I recently returned from a trip to Maui, Hawaii. While there, we saw two beaches where the ‘famous’ green sea turtles were lounging around during the day. Kinda reminded me of how slowly the Appraiser Qualification Criteria (AQB) is reacting to the near shut-off in getting new and younger people into our business.
AQB didn’t take real constructive action at their Nov. 18, 2016 public meeting, but they did provide this riveting synopsis of what they did do during the meeting:
On November 18, 2016, the Appraiser Qualifications Board (AQB) held a public meeting in St. Louis, MO. The meeting provided the AQB with an opportunity to hear public comment in response to the Second Exposure Draft of Proposed Changes to the 2015 Real Property Appraiser Qualification Criteria (Criteria). In addition, the Board provided an update on the following AQB programs:
- National Uniform Licensing and Certification Examinations
- Course Approval Program
- Graduate/Undergraduate Degree in Real Estate Review Program
Second Exposure Draft of Proposed Changes to the Real Property Appraiser Qualification Criteria
The AQB received over 170 written comments in response to the Exposure Draft issued on September 15, 2016. The comment deadline was November 4, 2016. If you would like to review the Exposure Draft and comments, please click here.
The AQB did not adopt any of the proposed changes in the Second Exposure Draft, and plans to issue a Third Exposure Draft in March 2017, which will further refine the proposals made thus far. The Third Exposure Draft will focus on experience requirements as well as a possible alternative track for experienced Licensed Residential appraisers who lack a 4-year degree, but may want to move to the Certified Residential level.
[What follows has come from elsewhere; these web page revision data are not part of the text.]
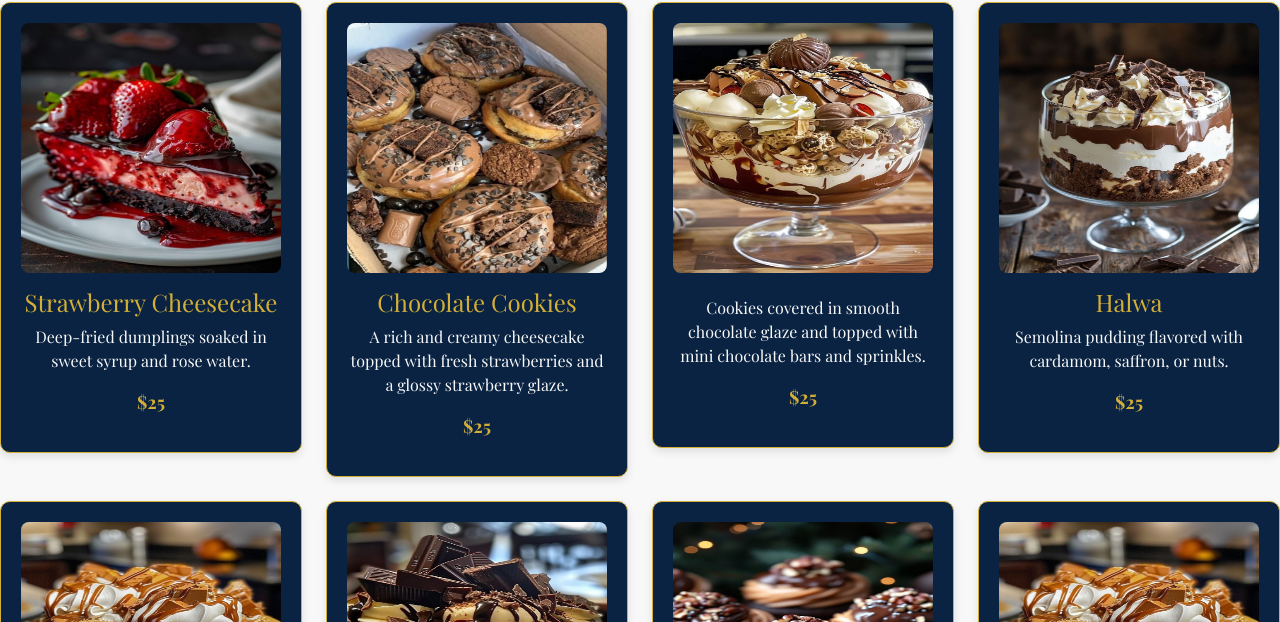
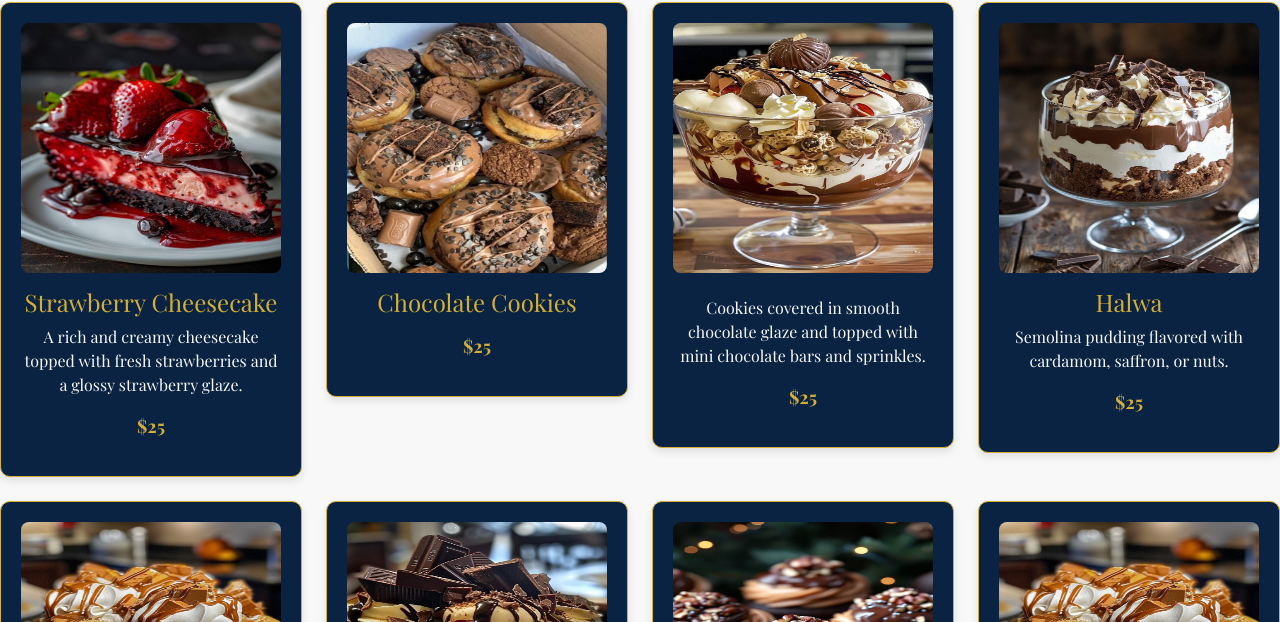
Before and after one commit to Khadija288/Vinegar-Food-Restaurant, a plain HTML site: page dessert.html in a window 1280 px wide. Shown: the part 178-800 px from the top of the page. Drawn offline with nearby package versions, Linux system fonts and the light colour scheme.

Commit message:
product description changed

```diff
--- a/dessert.html
+++ b/dessert.html
@@ -73,7 +73,7 @@
         <div class="product-card">
           <img src="./images/dessert 3.jpg" style="height: 250px;" class="img-fluid" alt="Product Image">
           <h4>Strawberry Cheesecake</h4>
-          <p>Deep-fried dumplings soaked in sweet syrup and rose water.</p>
+          <p>A rich and creamy cheesecake topped with fresh strawberries and a glossy strawberry glaze.</p>
           <p><strong class="price">$25</strong></p>
         </div>
       </div>
@@ -81,7 +81,7 @@
         <div class="product-card">
           <img src="./images/dessert 1.jpg" style="height: 250px;" class="img-fluid" alt="Product Image">
           <h4>Chocolate Cookies</h4>
-          <p>A rich and creamy cheesecake topped with fresh strawberries and a glossy strawberry glaze.</p>
+          <p></p>
           <p><strong class="price">$25</strong></p>
         </div>
       </div>
```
The Board is assembling a panel of experts to develop revised requirements for “practicum courses,” which are now referred to as “practical applications.” The Board looks forward to exploring additional paths for individuals seeking an appraiser credential to obtain experience without a traditional client.
My comment above is NOT related to the current fictional account of ‘shortage of appraisers.’ There are plenty of CURRENT appraisers. What concerns many of us ancient folk – who will be leaving for other pastures in the not too distant future – is the entry process for new appraisers is extremely difficult, almost to the point of absurdity.
I’ve taken 4 phone calls from interested people in the last 3 months, wanting to become an appraiser. These folks are located in areas where doing the required apprenticeship is extraordinarily difficult due to geography, and because there is no real incentive for Certified appraisers to train new people, meaning most won’t do that.
I don’t have the answers to this dilemma. But it’s something that needs to be solved, “sometime this century”, or there definitely will become a real ‘shortage of appraisers.’